The increasing requirements of railway construction... drew great numbers of men, by the attraction of high wages, from all parts of the country... Many a sturdy labourer, who had involved himself in debt in his native village, or had committed some petty breach of the peace, sought refuge and employment on the railways.


Student Activities

Child Labour Simulation (Teacher Notes)

Road Transport and the Industrial Revolution (Answer Commentary)

Richard Arkwright and the Factory System (Answer Commentary)

Robert Owen and New Lanark (Answer Commentary)

James Watt and Steam Power (Answer Commentary)

The Domestic System (Answer Commentary)

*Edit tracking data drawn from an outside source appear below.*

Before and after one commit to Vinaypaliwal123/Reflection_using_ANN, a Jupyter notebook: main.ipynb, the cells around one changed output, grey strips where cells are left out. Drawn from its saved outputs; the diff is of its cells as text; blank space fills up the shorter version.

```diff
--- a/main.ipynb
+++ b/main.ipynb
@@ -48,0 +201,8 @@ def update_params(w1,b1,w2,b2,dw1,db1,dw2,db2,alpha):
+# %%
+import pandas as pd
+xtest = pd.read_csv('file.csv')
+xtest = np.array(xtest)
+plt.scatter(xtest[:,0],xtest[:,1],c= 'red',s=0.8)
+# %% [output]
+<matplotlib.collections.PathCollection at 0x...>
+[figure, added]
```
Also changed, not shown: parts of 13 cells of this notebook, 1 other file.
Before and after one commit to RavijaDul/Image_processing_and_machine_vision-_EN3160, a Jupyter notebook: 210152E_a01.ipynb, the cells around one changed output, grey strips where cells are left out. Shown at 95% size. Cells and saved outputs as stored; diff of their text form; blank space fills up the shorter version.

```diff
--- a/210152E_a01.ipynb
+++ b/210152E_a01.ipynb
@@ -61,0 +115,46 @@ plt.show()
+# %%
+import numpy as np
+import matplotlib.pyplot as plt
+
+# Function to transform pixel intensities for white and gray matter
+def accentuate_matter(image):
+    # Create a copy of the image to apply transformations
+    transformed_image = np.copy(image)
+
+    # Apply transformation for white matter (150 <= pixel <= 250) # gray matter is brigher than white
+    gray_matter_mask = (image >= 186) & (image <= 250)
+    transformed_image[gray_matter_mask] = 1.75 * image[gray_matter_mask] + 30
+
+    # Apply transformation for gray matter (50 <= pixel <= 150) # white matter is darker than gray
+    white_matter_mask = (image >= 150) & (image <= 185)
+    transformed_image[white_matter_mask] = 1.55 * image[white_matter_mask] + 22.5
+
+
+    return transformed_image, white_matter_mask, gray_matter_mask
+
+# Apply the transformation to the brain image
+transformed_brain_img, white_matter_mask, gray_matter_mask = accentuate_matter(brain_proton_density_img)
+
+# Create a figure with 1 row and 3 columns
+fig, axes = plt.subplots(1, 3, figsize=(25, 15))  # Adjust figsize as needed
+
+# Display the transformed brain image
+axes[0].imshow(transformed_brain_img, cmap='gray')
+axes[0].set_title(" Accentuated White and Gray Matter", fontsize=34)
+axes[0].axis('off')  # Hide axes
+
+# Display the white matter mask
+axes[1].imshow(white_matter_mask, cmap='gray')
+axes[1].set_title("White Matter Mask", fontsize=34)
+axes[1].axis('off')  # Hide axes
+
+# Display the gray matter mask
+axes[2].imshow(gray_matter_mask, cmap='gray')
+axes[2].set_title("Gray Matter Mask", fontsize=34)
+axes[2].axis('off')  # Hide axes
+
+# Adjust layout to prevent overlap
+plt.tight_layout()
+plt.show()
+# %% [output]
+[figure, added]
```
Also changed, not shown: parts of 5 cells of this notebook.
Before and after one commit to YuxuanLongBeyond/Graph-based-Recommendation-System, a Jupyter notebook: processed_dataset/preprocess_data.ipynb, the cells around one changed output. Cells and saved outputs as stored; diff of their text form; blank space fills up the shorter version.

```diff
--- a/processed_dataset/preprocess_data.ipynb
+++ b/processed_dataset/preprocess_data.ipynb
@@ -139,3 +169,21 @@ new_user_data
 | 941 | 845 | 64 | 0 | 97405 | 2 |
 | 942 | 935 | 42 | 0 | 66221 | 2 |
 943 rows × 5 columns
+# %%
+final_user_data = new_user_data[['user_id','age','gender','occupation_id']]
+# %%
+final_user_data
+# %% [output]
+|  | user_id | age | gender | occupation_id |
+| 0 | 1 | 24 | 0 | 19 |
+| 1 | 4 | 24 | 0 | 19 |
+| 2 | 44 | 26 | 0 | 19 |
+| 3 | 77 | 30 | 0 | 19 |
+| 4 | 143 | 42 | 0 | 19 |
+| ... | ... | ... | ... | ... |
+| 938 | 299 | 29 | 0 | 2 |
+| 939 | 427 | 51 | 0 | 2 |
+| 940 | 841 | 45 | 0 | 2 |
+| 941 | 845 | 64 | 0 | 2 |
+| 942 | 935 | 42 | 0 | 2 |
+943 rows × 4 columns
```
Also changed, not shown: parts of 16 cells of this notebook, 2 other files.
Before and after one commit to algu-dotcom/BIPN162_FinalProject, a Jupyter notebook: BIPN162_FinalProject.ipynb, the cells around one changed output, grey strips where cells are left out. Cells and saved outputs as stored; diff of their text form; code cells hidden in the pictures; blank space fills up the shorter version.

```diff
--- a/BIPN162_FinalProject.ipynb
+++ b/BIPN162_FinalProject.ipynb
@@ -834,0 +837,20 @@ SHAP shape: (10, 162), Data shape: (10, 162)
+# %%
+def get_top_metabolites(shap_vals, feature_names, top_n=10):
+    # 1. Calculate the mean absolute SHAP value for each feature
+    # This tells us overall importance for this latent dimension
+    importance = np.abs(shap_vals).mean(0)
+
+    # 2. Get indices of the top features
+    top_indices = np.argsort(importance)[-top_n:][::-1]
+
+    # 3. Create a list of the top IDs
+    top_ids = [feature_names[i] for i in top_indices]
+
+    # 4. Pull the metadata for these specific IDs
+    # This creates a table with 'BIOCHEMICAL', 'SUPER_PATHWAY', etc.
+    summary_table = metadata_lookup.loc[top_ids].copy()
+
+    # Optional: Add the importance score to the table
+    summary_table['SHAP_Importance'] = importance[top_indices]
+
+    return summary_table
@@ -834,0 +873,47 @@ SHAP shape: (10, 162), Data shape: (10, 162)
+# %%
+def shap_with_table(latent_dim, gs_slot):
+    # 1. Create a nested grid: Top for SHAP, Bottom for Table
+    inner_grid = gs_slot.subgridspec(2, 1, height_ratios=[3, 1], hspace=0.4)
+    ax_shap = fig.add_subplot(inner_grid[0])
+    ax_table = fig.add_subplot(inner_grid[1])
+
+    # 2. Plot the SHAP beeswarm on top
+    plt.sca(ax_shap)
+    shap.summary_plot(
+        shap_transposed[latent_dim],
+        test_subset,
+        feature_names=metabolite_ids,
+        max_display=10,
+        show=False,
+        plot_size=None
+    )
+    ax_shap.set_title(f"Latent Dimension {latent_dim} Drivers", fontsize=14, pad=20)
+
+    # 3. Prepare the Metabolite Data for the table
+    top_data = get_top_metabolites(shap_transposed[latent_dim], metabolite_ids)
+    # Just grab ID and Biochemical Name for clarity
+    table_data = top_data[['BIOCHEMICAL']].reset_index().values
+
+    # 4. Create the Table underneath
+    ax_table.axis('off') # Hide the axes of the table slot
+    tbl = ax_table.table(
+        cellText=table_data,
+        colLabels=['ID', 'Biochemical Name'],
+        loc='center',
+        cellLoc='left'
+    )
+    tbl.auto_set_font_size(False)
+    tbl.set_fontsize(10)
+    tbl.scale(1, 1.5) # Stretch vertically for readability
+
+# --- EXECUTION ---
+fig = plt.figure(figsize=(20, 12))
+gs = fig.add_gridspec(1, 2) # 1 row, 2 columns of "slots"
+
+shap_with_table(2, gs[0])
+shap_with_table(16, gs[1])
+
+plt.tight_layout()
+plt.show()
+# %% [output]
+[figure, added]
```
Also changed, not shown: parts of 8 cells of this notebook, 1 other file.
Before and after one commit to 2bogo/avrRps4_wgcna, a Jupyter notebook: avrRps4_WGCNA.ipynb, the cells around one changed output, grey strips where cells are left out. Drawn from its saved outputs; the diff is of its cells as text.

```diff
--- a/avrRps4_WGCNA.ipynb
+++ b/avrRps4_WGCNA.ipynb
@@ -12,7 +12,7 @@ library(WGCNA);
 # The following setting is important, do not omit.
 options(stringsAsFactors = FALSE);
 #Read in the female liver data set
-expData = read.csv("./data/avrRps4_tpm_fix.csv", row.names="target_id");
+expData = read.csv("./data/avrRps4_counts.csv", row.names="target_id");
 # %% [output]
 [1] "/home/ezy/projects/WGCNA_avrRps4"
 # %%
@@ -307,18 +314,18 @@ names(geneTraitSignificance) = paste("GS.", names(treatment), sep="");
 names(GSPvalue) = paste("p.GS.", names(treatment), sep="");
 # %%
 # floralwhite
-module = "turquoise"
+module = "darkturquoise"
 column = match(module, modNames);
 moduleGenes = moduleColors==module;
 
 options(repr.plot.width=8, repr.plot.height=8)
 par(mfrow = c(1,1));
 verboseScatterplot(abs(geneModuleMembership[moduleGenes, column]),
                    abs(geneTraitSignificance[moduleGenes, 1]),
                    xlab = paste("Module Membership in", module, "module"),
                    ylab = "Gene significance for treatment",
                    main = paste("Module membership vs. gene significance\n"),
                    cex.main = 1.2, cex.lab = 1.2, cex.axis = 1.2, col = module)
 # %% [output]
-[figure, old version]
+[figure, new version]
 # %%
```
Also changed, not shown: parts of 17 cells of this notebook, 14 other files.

The Luddites: 1775-1825 (Answer Commentary)

The Plight of the Handloom Weavers (Answer Commentary)

Early Development of the Railways (Answer Commentary)

References

 

(1) Liverpool and Manchester Railroad Company Prospectus (1824)

(2) The Quarterly Review (March, 1825)

(3) Gavin Weightman, The Industrial Revolutionaries (2007) page 135

(4) George M. Trevelyan, English Social History (1942) page 544

(5) John Addy, The Industrial Revolution (1976) page 70

(6) Hippolyte Taine, Notes on England (1865) page 362

(7) Charles Grenville, diary entry (18th July, 1837)

(8) Louis Milroy Hayes, Reminiscences of Manchester (1840)

(9) Roger Osborne, Iron, Steam and Money: The Making of the Industrial Revolution (2013) page 281

(10) Michael Reed, George Hudson : Oxford Dictionary of National Biography (2004-2014)

(11) Nicholas Bentley, The Victorian Scene (1968) page 248

(12) Michael Reed, George Hudson : Oxford Dictionary of National Biography (2004-2014)